The Calusa tribe occupied a large area of the Southwest coast of Florida from the area west of Lake Okeechobee down to Cape Sable. The tribe was organized as a Chiefdom and was composed of many small villages, each containing a chief. Many of these villages were located along the 10,000 islands. This coastal group utilized the resources around them for subsistence. They depended mostly on fishing and some strategic foraging for foodstuffs. Their tools were made from shells, and other resources that could be found and manipulated. Tools such as hammers, picks, and scrapers were made by creating small holes in conch, clam, and oyster shells and placing a stick within to form a handle. These were used for digging, hammering, picking, fishing, and performing other tasks. Fish bone and shark teeth were also utilized to create tools. Additionally, shells were used for making jewelry, ornaments.

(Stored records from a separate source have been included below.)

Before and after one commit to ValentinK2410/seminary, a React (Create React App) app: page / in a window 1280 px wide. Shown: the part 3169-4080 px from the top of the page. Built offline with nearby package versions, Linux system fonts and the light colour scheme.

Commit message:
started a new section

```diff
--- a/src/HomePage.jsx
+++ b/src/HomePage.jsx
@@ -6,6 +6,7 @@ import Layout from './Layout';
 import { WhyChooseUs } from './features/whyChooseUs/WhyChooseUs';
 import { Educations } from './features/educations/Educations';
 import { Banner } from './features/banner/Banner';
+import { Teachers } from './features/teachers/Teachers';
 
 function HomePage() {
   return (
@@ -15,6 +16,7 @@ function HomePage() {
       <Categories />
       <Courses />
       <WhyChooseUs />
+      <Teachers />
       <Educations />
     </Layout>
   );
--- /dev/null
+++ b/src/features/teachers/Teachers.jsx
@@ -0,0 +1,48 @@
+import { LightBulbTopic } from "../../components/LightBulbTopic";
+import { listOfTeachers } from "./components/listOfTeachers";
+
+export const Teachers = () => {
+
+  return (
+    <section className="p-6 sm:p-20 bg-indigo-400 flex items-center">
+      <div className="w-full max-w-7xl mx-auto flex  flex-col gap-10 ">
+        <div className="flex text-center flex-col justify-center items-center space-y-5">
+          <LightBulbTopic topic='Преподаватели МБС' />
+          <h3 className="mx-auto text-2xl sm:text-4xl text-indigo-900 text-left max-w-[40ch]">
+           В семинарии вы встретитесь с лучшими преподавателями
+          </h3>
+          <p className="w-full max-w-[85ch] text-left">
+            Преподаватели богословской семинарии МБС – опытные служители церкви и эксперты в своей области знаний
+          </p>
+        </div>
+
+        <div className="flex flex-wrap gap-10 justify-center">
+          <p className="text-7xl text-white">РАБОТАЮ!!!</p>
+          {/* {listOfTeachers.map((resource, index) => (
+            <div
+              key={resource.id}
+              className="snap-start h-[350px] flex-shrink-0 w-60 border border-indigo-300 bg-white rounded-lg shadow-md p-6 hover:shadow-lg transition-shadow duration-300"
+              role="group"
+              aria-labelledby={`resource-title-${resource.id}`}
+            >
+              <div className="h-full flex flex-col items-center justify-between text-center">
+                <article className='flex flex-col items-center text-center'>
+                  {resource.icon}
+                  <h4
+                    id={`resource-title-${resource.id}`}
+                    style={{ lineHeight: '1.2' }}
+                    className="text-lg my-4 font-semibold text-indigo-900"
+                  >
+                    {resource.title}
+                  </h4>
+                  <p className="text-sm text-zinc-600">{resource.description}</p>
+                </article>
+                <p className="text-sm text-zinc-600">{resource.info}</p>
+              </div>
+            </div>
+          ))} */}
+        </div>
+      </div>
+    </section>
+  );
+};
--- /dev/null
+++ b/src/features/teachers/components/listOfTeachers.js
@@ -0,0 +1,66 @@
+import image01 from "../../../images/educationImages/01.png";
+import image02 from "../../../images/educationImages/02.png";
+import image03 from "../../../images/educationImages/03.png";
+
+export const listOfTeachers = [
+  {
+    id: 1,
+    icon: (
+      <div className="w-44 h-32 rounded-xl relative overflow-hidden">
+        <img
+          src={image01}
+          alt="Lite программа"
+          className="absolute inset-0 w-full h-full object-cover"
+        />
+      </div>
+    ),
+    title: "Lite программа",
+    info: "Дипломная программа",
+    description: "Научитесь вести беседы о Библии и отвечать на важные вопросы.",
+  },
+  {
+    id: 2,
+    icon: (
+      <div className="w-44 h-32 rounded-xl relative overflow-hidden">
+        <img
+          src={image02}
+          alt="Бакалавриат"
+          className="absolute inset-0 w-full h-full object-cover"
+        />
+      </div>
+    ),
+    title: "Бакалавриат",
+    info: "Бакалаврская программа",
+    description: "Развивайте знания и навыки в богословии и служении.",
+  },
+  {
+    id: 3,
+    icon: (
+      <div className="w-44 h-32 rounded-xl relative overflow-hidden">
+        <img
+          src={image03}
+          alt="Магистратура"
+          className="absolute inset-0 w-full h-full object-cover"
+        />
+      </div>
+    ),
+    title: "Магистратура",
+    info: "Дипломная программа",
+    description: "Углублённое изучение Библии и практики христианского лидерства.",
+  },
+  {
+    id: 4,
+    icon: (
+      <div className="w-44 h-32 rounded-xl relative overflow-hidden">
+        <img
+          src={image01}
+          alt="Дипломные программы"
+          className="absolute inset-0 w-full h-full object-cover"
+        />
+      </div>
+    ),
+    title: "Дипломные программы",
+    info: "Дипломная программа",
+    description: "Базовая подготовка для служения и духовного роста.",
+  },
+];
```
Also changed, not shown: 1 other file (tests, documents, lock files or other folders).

The discarded tools and leftover shells emptied of foodstuffs were piled to create shell works. Shell works are large-scale, planned formations of piled oyster shells that formed built villages. It is unknown what their primary purpose may have been, but archaeologists suggest that the shell works separated domestic and public from sacred spaces. Shell deposits were formed to create high ridges, mounds, crescents, platforms, canals and courtyards. According to William Morgan, author of Precolumbian Architecture in Eastern North America, these works created networks linking communities and resources, as well as dividing separate zones of space.